Food bank use has soared at a higher rate than ever in the past year as welfare benefits fail to cover basic living costs, the UK’s national food bank provider warned six months ago. But as Universal Credit approaches, a school prepares by opening its own food bank.
In the year to March 2018, 1.3 million three-day emergency food supplies were delivered to people in crisis across the UK – a 13 per cent increase on last year. This marks a considerably higher increase than the previous financial year when it rose by 6 per cent.
Low income, debt, household bills and delays in benefit payments were the main reasons for referrals. The fastest growth rate reason for referrals though are changes to benefits defined as “reduction in benefit value.”
Universal credit has been identified as a significant factor in the rise in food bank use. The Independent reported that:
“Analysis by the Trussell Trust of food banks that have been in full universal credit rollout areas for a year or more shows they saw an average increase of 52 per cent (in the use of food banks) in the twelve months after the full rollout date in their area, compared to twelve months before.

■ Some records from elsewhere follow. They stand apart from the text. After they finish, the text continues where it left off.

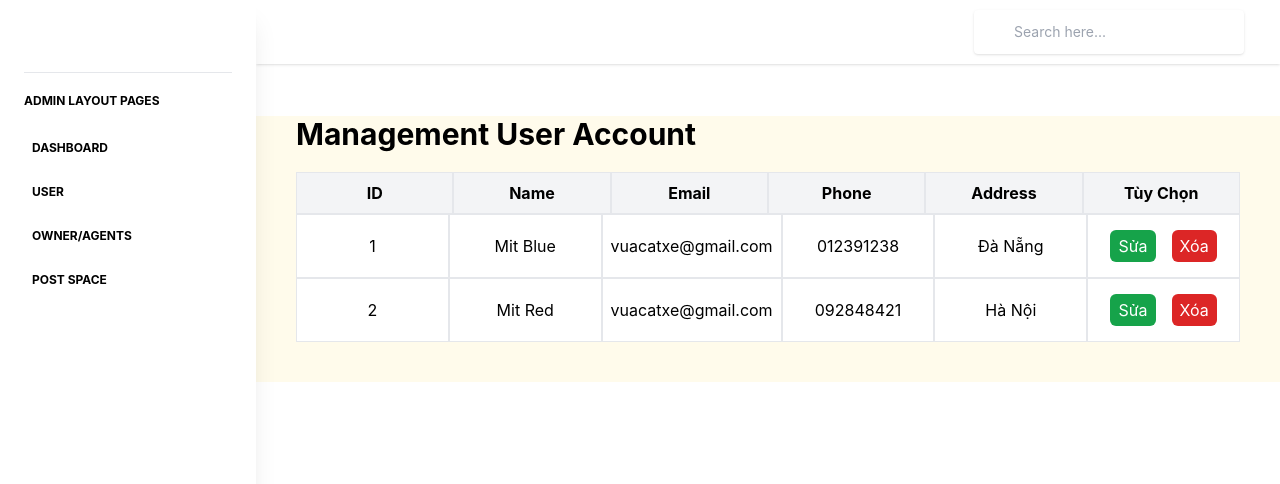
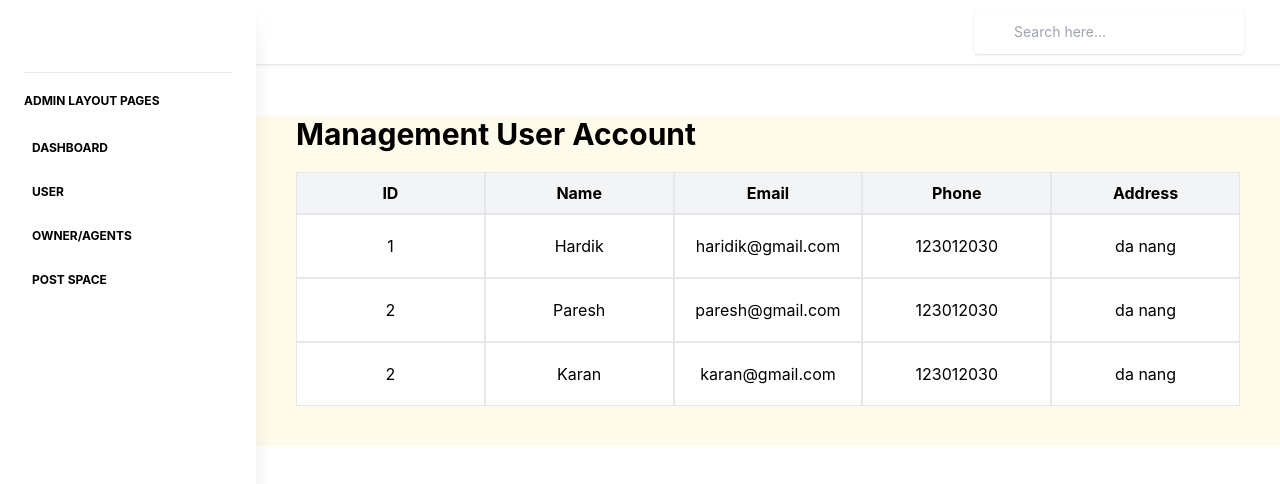
Before and after one commit to lexuantan159/SharedSpaceFinder-Front-End, a React (Create React App) app: page /admin/user in a window 1280 px wide. Shown: the top 484 px of the page. Built offline with nearby package versions, Linux system fonts and the light colour scheme.

Commit message:
update dashboard

```diff
--- a/src/components/admin/User.jsx
+++ b/src/components/admin/User.jsx
@@ -1,11 +1,37 @@
 import React from "react";
 
 const User = () => {
+  const users = [
+    {
+      'id': 1,
+      'name': 'Hardik',
+      'email': 'haridik@gmail.com',
+      'phone': '123012030',
+      'address': 'da nang'
+    },
+    {
+      'id': 2,
+      'name': 'Paresh',
+      'email': 'paresh@gmail.com',
+      'phone': 123012030,
+      'address': 'da nang'
+    },
+    {
+      'id': 2,
+      'name': 'Karan',
+      'email': 'karan@gmail.com',
+      'phone': '123012030',
+      'address': 'da nang'
+    },
+];
+
     return (
     <div className="">
       <div>
         <h2 className="my-5 text-3xl font-bold">Management User Account</h2>
       </div>
+
+
           <table class="w-full table-auto bg-white">
             <thead>
               <tr className="flex w-full bg-gray-100">
@@ -14,40 +40,19 @@ const User = () => {
                 <th className="border flex-1 p-2 text-black ">Email</th>
                 <th className="border flex-1 p-2 text-black ">Phone</th>
                 <th className="border flex-1 p-2 text-black ">Address</th>
-            <th className="border flex-1 p-2 text-black ">Tùy Chọn</th>
+                {/* <th className="border flex-1 p-2 text-black ">Tùy Chọn</th> */}
               </tr>
             </thead>
             <tbody>
-          <tr className="flex items-center h-16">
-            <td className="border px-2 flex-1 h-full flex justify-center items-center">1</td>
-            <td className="border px-2 flex-1 h-full flex justify-center items-center">Mit Blue</td>
-            <td className="border px-2 flex-1 h-full flex justify-center items-center">vuacatxe@gmail.com</td>
-            <td className="border px-2 flex-1 h-full flex justify-center items-center">012391238</td>
-            <td className="border px-2 flex-1 h-full flex justify-center items-center">Đà Nẵng</td>
-            <td className="border px-2 flex-1 h-full flex items-center justify-center gap-4">
-              <button className="px-2 py-1 text-white bg-green-600 rounded-md hover:underline">
-                Sửa
-              </button>
-              <button className="px-2 py-1 text-white bg-red-600 rounded-md hover:underline">
-                Xóa
-              </button>
-            </td>
+              {users.map((user, index) => (
+                <tr className="flex items-center h-16" data-index={index}>
+                  <td className="border px-2 flex-1 h-full flex justify-center items-center">{user.id}</td>
+                  <td className="border px-2 flex-1 h-full flex justify-center items-center">{user.name}</td>
+                  <td className="border px-2 flex-1 h-full flex justify-center items-center">{user.email}</td>
+                  <td className="border px-2 flex-1 h-full flex justify-center items-center">{user.phone}</td>
+                  <td className="border px-2 flex-1 h-full flex justify-center items-center">{user.address}</td>
                 </tr>
-          <tr className="flex items-center h-16">
-          <td className="border px-2 flex-1 h-full flex justify-center items-center">2</td>
-            <td className="border px-2 flex-1 h-full flex justify-center items-center">Mit Red</td>
-            <td className="border px-2 flex-1 h-full flex justify-center items-center">vuacatxe@gmail.com</td>
-            <td className="border px-2 flex-1 h-full flex justify-center items-center">092848421</td>
-            <td className="border px-2 flex-1 h-full flex justify-center items-center">Hà Nội</td>
-            <td className="border px-2 flex-1 h-full flex items-center justify-center gap-4">
-              <button className="px-2 py-1 text-white bg-green-600 rounded-md hover:underline">
-                Sửa
-              </button>
-              <button className="px-2 py-1 text-white bg-red-600 rounded-md hover:underline">
-                Xóa
-              </button>
-            </td>
-          </tr>
+              ))}
             </tbody>
           </table>
     </div>
```
Lines whose indentation alone changed are shown as unchanged.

Food banks that are either not in full universal credit areas, or only in full rollout areas for up to three months, meanwhile showed an average increase of 13 per cent.”

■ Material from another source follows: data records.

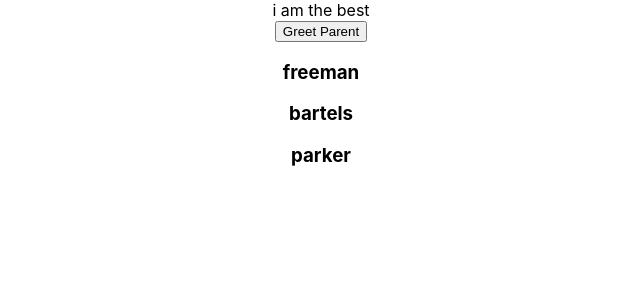
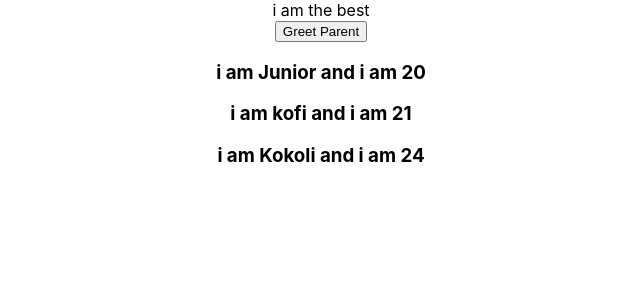
Before and after one commit to sammyyaws/react-tutorials, a React (Create React App) app: page / in a window 1280 px wide. Shown: the top 300 px of the page, without its empty margins (319-959 px from the left). Built offline with nearby package versions, Linux system fonts and the light colour scheme.

Commit message:
lists and keys update 1.0

```diff
--- a/src/MapList.js
+++ b/src/MapList.js
@@ -1,13 +1,26 @@
 //looping through arrays using the map
 import React from 'react'
-
+import Person from './Person';
  function MapList() {
-    const houses=["freeman","bartels","parker"
-    ]
+    const persons=[
+        {
+            name:"Junior",
+            age:20,
+            cwa:80},
+        {
+         name:"kofi",
+         age:21,
+         cwa:69,
+        },
+        {
+         name:"Kokoli",
+         age:24,
+         cwa:69,
+        }
+        ]
   return (
     <div>
-    {houses.map(house => <h3>{house}</h3>)}
-
+   {persons.map(per =><Person key={per.name} getPerson={per}></Person>)}
     </div>
   )
 };
--- /dev/null
+++ b/src/Person.js
@@ -0,0 +1,12 @@
+import React from 'react'
+
+function Person(props) {
+  return (
+    <div>
+     <h3>i am {props.getPerson.name} and i am {props.getPerson.age}</h3>
+
+    </div>
+  )
+}
+
+export default Person;
```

Universal Credit continues to be a flagship social policy of the current government, and there is no doubt it is causing additional unnecessary hardship for those in need. The rise in food bank use is directly correlated to the arrival of the Conservatives in 2010.
Exactly one year ago, the Trussel Trust estimated that half of children making use of food banks are primary school age and that between 2013 to 2015 food bank use had risen by 29 per cent. Today, the unfolding public health crisis has just arrived inside our schools.

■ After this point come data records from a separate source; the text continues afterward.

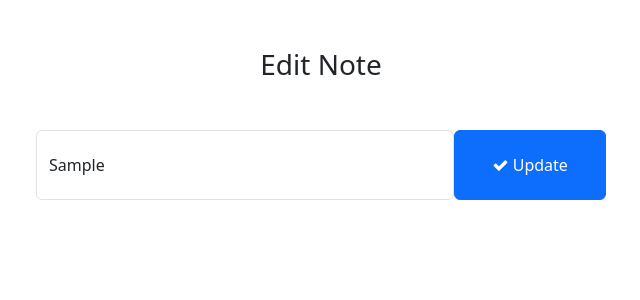
After one commit to Dhirendra2003/django_todo, a Django app: page /todo/edit_task/1/ in a window 1280 px wide. The commit adds this page. Shown: the top 300 px of the page, without its empty margins (319-959 px from the left). Run offline with Django 5.2, Linux system fonts and the light colour scheme; tables that the repository leaves empty hold one stand-in row (values such as "Sample post").

Commit message:
todo complete crud

```diff
--- /dev/null
+++ b/templates/edit_task.html
@@ -0,0 +1,42 @@
+
+<!DOCTYPE html>
+<html lang="en">
+<head>
+    <meta charset="UTF-8">
+    <meta http-equiv="X-UA-Compatible" content="IE=edge">
+    <meta name="viewport" content="width=device-width, initial-scale=1.0">
+    <title>TODO LIST EDIT</title>
+
+    <!-- Bootstrap -->
+    <link href="https://cdn.jsdelivr.net/npm/bootstrap@5.3.0-alpha1/dist/css/bootstrap.min.css" rel="stylesheet" integrity="sha384-GLhlTQ8iRABdZLl6O3oVMWSktQOp6b7In1Zl3/Jr59b6EGGoI1aFkw7cmDA6j6gD" crossorigin="anonymous">
+    <script src="https://cdn.jsdelivr.net/npm/bootstrap@5.3.0-alpha1/dist/js/bootstrap.bundle.min.js" integrity="sha384-w76AqPfDkMBDXo30jS1Sgez6pr3x5MlQ1ZAGC+nuZB+EYdgRZgiwxhTBTkF7CXvN" crossorigin="anonymous"></script>
+    <!-- Font Awesome Icons -->
+    <link rel="stylesheet" href="https://cdnjs.cloudflare.com/ajax/libs/font-awesome/4.7.0/css/font-awesome.min.css">
+
+    <style>
+        .form-control{
+        padding: 1.375rem .75rem !important;
+    }
+    </style>
+</head>
+<body>
+    <div class="container">
+        <h3 class="pt-5 text-center">Edit Note</h3>
+
+        <div class="row d-flex justify-content-center mt-5">
+            <div class="col-md-6 col-lg-6 p-0" style="position:'relative',margin:'auto'">
+                <!-- To Do Form -->
+                <form action="{% url 'edit_task' task.id %}" method="post" >
+                    {% csrf_token %}
+                    <div class="form-group">
+                        <span style="display: flex;">
+                            <input name="task_new" value="{{task.task}}" type="text" class="form-control" placeholder="Add a task">
+                            <button type="submit" class="btn btn-primary" style="width: 200px;"><i class="fa fa-check"></i> Update</button>
+                        </span>
+                    </div>
+                </form>
+            </div>
+        </div>
+    </div>
+</body>
+</html>
--- a/todo/urls.py
+++ b/todo/urls.py
@@ -3,5 +3,9 @@ from . import views
 
 urlpatterns = [
     path('addTask/', views.addTask , name='addTask'),
+    path('mark_as_done/<int:pk>/', views.mark_as_done , name='mark_as_done'),
+    path('mark_as_undone/<int:pk>/', views.mark_as_undone , name='mark_as_undone'),
+    path('edit_task/<int:pk>/', views.edit_task , name='edit_task'),
+    path('delete_task/<int:pk>/', views.delete_task , name='delete_task'),
 
 ]
--- a/todo/views.py
+++ b/todo/views.py
@@ -1,5 +1,5 @@
 from django.http import HttpResponse
-from django.shortcuts import render,redirect
+from django.shortcuts import render,redirect ,get_object_or_404
 from .models import Task
 
 # Create your views here.
@@ -7,3 +7,33 @@ def addTask(req):
     task=req.POST['task']
     Task.objects.create(task=task )
     return redirect('home')
+def mark_as_done(req, pk):
+    task=get_object_or_404(Task, pk=pk)
+    task.is_completed=True
+    task.save()
+
+    return redirect('home')
+
+def mark_as_undone(req, pk):
+    task=get_object_or_404(Task, pk=pk)
+    task.is_completed=False
+    task.save()
+
+    return redirect('home')
+
+def edit_task(req,pk):
+    task = get_object_or_404(Task, pk=pk)
+    if(req.method=='POST'):
+        task.task=req.POST['task_new']
+        task.save()
+        return  redirect('home')
+    else:
+        context={
+            'task':task
+        }
+        return render(req,'edit_task.html',context)
+
+def delete_task(req, pk):
+    task=get_object_or_404(Task, pk=pk)
+    task.delete()
+    return redirect('home')
--- a/todo_main/views.py
+++ b/todo_main/views.py
@@ -4,10 +4,11 @@ from todo.models import Task
 
 def home(req):
   # return HttpResponse('<h1>Home page</h1>')
-  tasks=Task.objects.filter(is_completed=False).order_by('-created_at')
+  tasks=Task.objects.filter(is_completed=False).order_by('created_at')
+  completed_tasks=Task.objects.filter(is_completed=True).order_by('updated_at')
   # print(tasks)
   context={
     'tasks': tasks,
-
+    'completed_tasks':completed_tasks
   }
   return render(req ,'home.html',context)
```
Also changed, not shown: templates/home.html (+7 -4 lines), db.sqlite3.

Welfare Weekly has reported that a school in Middlesbrough has launched its own “pop-up foodbank”, over fears that the introduction of Universal Credit in the region will leave children hungry as parents are made to wait several weeks for an initial payment.
Craig Wright, assistant principal of the Outwood Academy, told TeesideLive: “We will be launching a pop-up foodbank to coincide with the roll-out of Universal Credit.
“We know that Universal Credit will affect our families in our community and the six-week wait especially will mean lots of our families will suffer in that time with a lack of resources. We’re launching a pop-up foodbank which will help to meet their needs in whatever way we can.”
The school currently teaches around 700 pupils, 65 per cent of which are from low-income families and eligible for free school meals.
The school principle Anegela Sweeten said:
“We don’t want hungry children. We hope that we can get as much support as possible. We just genuinely want to make sure that the children of this Academy and the children of our local feeder primaries as well are fed throughout the time when money is going to be a significant issue to many.”
She added: “Our concern was we will have families with no provision for potentially six weeks. This is about our community.
“Everything we do is about sustainability, our day-to-day work is about raising children’s aspirations.”
In Britain today, we have rising poverty in all areas of its measurement. This is particularly hard on children where outcomes in later life are increasingly identified as adding to a precarious existence.
A report in the British Medical Journal confirms that: “There are currently high levels of child poverty in the UK. Child poverty is associated with a wide range of health-damaging impacts, negative educational outcomes and adverse long-term social and psychological outcomes. The poor health associated with child poverty limits children’s potential and development, leading to poor health and life chances in adulthood.”
SHARE THIS POST